But New York is the only place you will find buxom soul singers sweatin’ out a shoe store full of beautiful people. Our precious Giant Step orchestrated another throwdown at Steve Madden’s LES outpost which was swarmed by rapturous Jazmine Sullivan acolytes who knocked over precarious stiletto displays. It was a short 3-song set which she ended with her balmy reggae single, “Need U Bad.” Music heads who have been waiting for her time in the sun and newly enchanted well-wishers were all pouting for more. But children, she is going on tour which, by the by, is fronted by MAXWELL!! I mean, THE Maxwell – in all his singing-naked-in-the-bathtub, Afro-and-sideburns-before-it-was-cool, making-songs-for-sex-scenes-of-every-Sanaa Lathan-movie-since -1995 glory, – is actually coming to your city! You can pay to watch him gyrate for a few hours and maybe touch his head or something if you camp outside the tour bus. With Maxwell, John Legend and Raphael Saadiq on the road, 2008 is officially the year of the intellectual groupie.

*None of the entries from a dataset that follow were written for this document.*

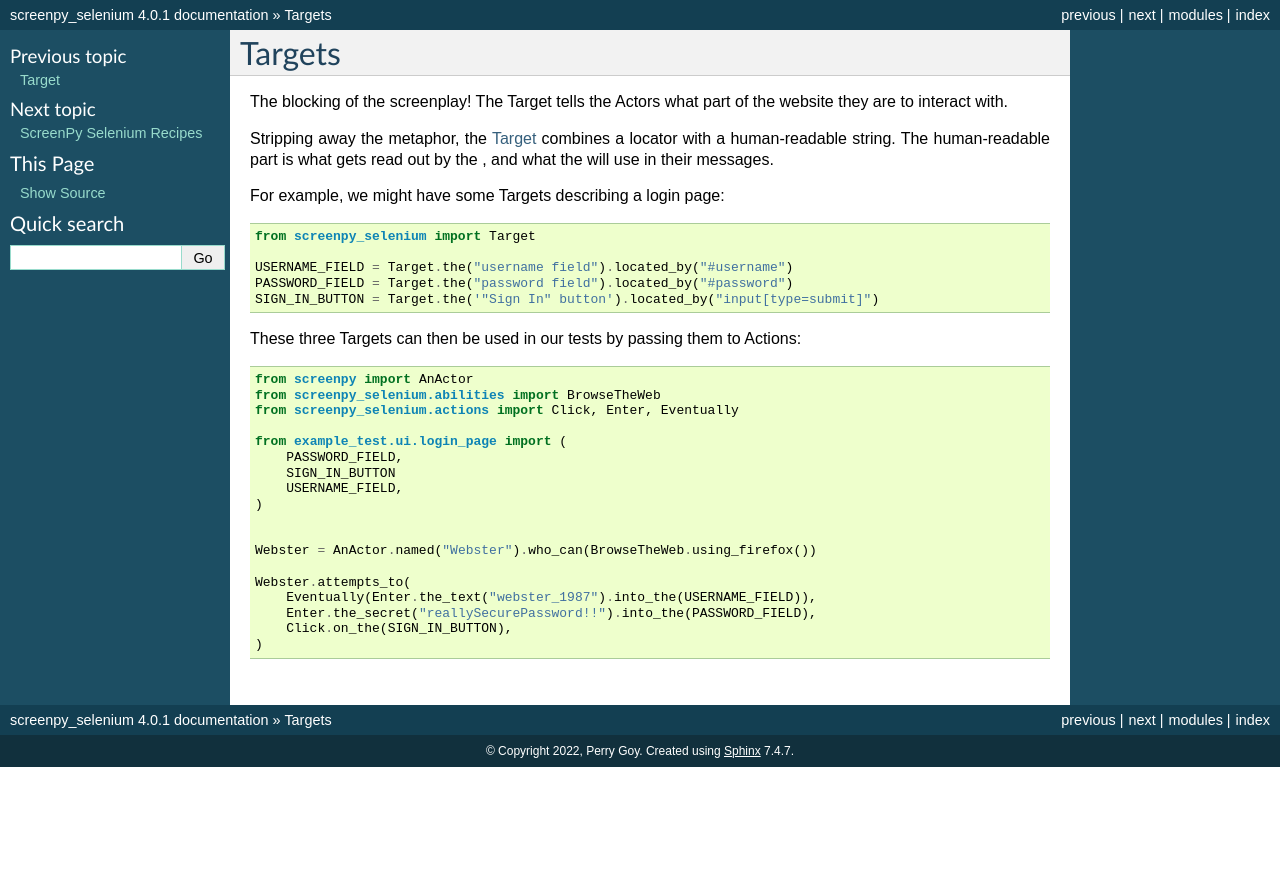
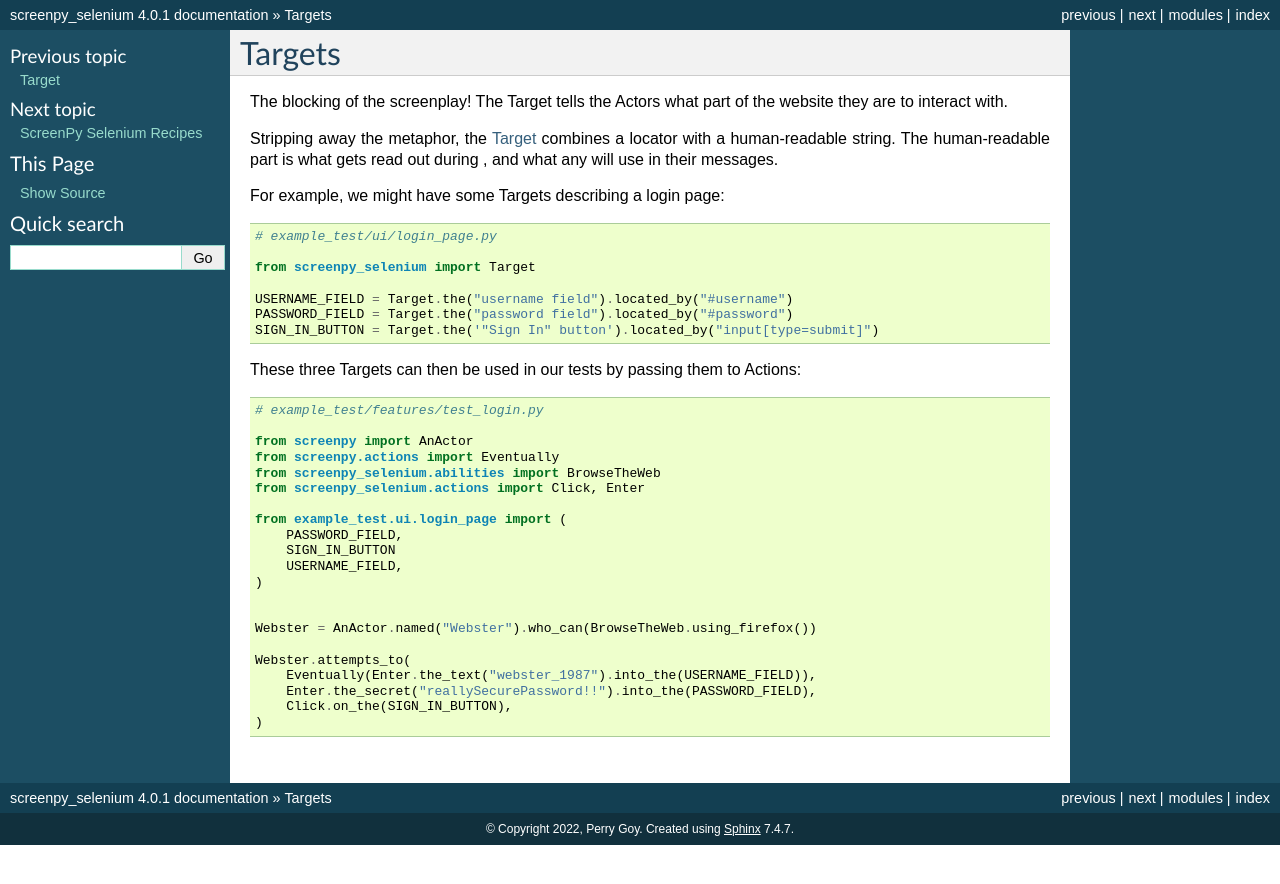
Before and after one commit to ScreenPyHQ/screenpy_selenium, a Sphinx documentation site: the page built from docs/targets.rst, in a window 1280 px wide. Shown: the top 884 px of the page. Built offline with Sphinx 7.4.7, drawn with Linux system fonts in a browser that asks for light colours.

Commit message:
docs updates after ScreenPy page changes.

```diff
--- a/docs/conf.py
+++ b/docs/conf.py
@@ -9,7 +9,7 @@
 # If extensions (or modules to document with autodoc) are in another directory,
 # add these directories to sys.path here. If the directory is relative to the
 # documentation root, use os.path.abspath to make it absolute, like shown here.
-#
+
 import os
 import sys
 
--- a/docs/targets.rst
+++ b/docs/targets.rst
@@ -12,13 +12,15 @@ the :ref:`target` combines a locator
 with a human-readable string.
 The human-readable part
 is what gets read out
-by the :external+screenpy:ref:`narrator`,
-and what the :external+screenpy:ref:`exceptions` will use
+during :external+screenpy:ref:`Narration`,
+and what any :external+screenpy:ref:`exceptions` will use
 in their messages.
 
 For example,
 we might have some Targets
 describing a login page::
+
+    # example_test/ui/login_page.py
 
     from screenpy_selenium import Target
 
@@ -30,9 +32,12 @@ These three Targets
 can then be used in our tests
 by passing them to Actions::
 
+    # example_test/features/test_login.py
+
     from screenpy import AnActor
+    from screenpy.actions import Eventually
     from screenpy_selenium.abilities import BrowseTheWeb
-    from screenpy_selenium.actions import Click, Enter, Eventually
+    from screenpy_selenium.actions import Click, Enter
 
     from example_test.ui.login_page import (
         PASSWORD_FIELD,
```
Also changed, not shown: 2 other files.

2008 is also the two-year anniversary of one my favorite bars, Home Sweet Home. It’s basically an unmarked, unfinished basement packed with taxidermy and a broken disco ball. But its appeal is the reckless, sensual and, if I may, crackity sensibility that makes downtown NYC so legendary. I’ve had nights where one minute I’m teaching some hipsters the Soulja Boy and the next I’m vomiting onto a stuffed weasel. So, of course the anniversary party had to reflect that psycho glamour with complimentary Patrón and a giant moose ice sculpture which doubled as a shot luge. Resident performers Sweatshop Labor and Young Lords held court and even smiley trip-hop vocalist Sia came out for a drink and a dance. And yes, I got a little reckless, sensual and crackity.

However, more than taxidermy and making up adjectives, the hottest thing in the streets right now is the election debates. When they plucked that Sarah Palin woman from Baby Siberia, I thought she must have been a brainy, ambitious, innovative politician who could really shake up the stodgy and grim Republican ticket. Instead, we have this aging beauty queen with prom hair and a foreign policy perspective that’s seemingly informed by Rainbow Brite. I wish I could skip through the most important test of my life winking and giving shout-outs to 8 year-olds. Maybe, just maybe…if I keep dreaming.